Though this may seem strange, human bodies are actually made, according to
In the colon alone — the tract that contains the largest number of bacterial cells — there are approximately 38 trillion bacteria.
These bacteria have important effects on the state of our health, and loss of bacterial diversity in the gut is linked to a heightened risk of disease.
Now, a new study suggests that the level of a person’s physical activity may affect the bacterial diversity in their gut, and thus influence their health.
In a paper that appears in the journal Experimental Physiology, the authors, from Indiana University Bloomington and the University of Alabama at Birmingham, also explain the biological mechanism that makes this possible.
The researchers knew that cardiorespiratory fitness — the efficiency with which the circulatory and respiratory systems deliver oxygen during exercise — was associated with greater bacterial diversity, but it was unclear whether this was due to physical activity or an individual’s percentage of body fat.
In order to find out, the team worked with a cohort of 37 participants who had been successfully treated for nonmetastatic breast cancer.
The decision to work with this cohort resulted from the fact that cancer treatment typically has a negative impact on metabolic health, including cardiorespiratory fitness.

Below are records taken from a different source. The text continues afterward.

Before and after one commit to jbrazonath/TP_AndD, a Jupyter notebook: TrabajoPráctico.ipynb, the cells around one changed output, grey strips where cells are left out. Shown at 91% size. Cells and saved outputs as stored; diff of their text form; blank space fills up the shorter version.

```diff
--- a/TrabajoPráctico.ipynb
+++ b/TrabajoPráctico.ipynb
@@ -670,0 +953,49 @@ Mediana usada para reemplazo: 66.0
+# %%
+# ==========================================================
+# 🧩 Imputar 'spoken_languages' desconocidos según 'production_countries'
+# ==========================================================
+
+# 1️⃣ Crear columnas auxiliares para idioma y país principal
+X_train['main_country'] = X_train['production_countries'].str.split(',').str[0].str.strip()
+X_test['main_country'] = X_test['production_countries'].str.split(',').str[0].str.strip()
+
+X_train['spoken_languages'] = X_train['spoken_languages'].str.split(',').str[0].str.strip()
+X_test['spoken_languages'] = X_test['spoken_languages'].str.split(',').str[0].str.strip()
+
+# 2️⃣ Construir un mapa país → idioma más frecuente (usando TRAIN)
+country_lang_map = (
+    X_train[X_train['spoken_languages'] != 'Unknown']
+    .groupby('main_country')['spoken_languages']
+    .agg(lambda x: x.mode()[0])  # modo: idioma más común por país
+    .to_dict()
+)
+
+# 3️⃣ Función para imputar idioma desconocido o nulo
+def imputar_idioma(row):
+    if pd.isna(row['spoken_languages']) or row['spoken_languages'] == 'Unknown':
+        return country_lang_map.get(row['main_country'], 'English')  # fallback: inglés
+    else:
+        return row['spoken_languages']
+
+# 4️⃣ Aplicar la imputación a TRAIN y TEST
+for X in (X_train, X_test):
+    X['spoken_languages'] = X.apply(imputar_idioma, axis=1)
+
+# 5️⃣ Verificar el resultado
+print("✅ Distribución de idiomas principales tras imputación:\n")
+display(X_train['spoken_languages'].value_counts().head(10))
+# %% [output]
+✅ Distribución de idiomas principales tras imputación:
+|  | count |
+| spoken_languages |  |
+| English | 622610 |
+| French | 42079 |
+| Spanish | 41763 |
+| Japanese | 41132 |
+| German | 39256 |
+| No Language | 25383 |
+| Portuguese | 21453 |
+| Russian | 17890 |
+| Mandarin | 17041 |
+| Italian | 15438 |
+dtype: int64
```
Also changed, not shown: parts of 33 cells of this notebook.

The participants agreed to perform graded exercises so that the researchers could assess their peak cardiorespiratory fitness, as well as total energy expenditure. The investigators also collected fecal samples from the volunteers and used them to analyze the participants’ gut microbiota.
Following all the assessments and analyses, the researchers established that participants with higher cardiorespiratory fitness also had more diverse bacterial populations in the gut, compared with peers who had low cardiorespiratory fitness.
Moreover, the team confirmed that cardiorespiratory fitness was linked with about a quarter of the variance in bacterial species diversity and that this effect was independent of that produced by an individual’s body fat percentage.
The data thus indicate that exercising with an intensity that is adequately high and can boost cardiorespiratory effectiveness will improve overall health by supporting a better-balanced gut.
Still, the researchers warn that their findings are only correlative, and further research should aim to test the potential causational relationships.
Furthermore, the cohort was very restricted — a small group of women treated for breast cancer — so the team advises caution in applying the findings to other populations.
However, going forward, the investigators aim to address these shortcomings and find out how best to apply their findings to improve the health of at-risk individuals.
“Our group is actively pursuing an interventional study to determine how variation in exercise intensity can influence gut microbiota diversity under controlled-feeding conditions,” says the study’s lead author, Stephen Carter, Ph.D.
“[The aim is] to uncover how exercise may affect functional outcomes of gut microbiota, as well as studying how exercise prescription may be optimized to enhance health outcomes among clinical populations.”
Lead author Stephen Carter, Ph.D.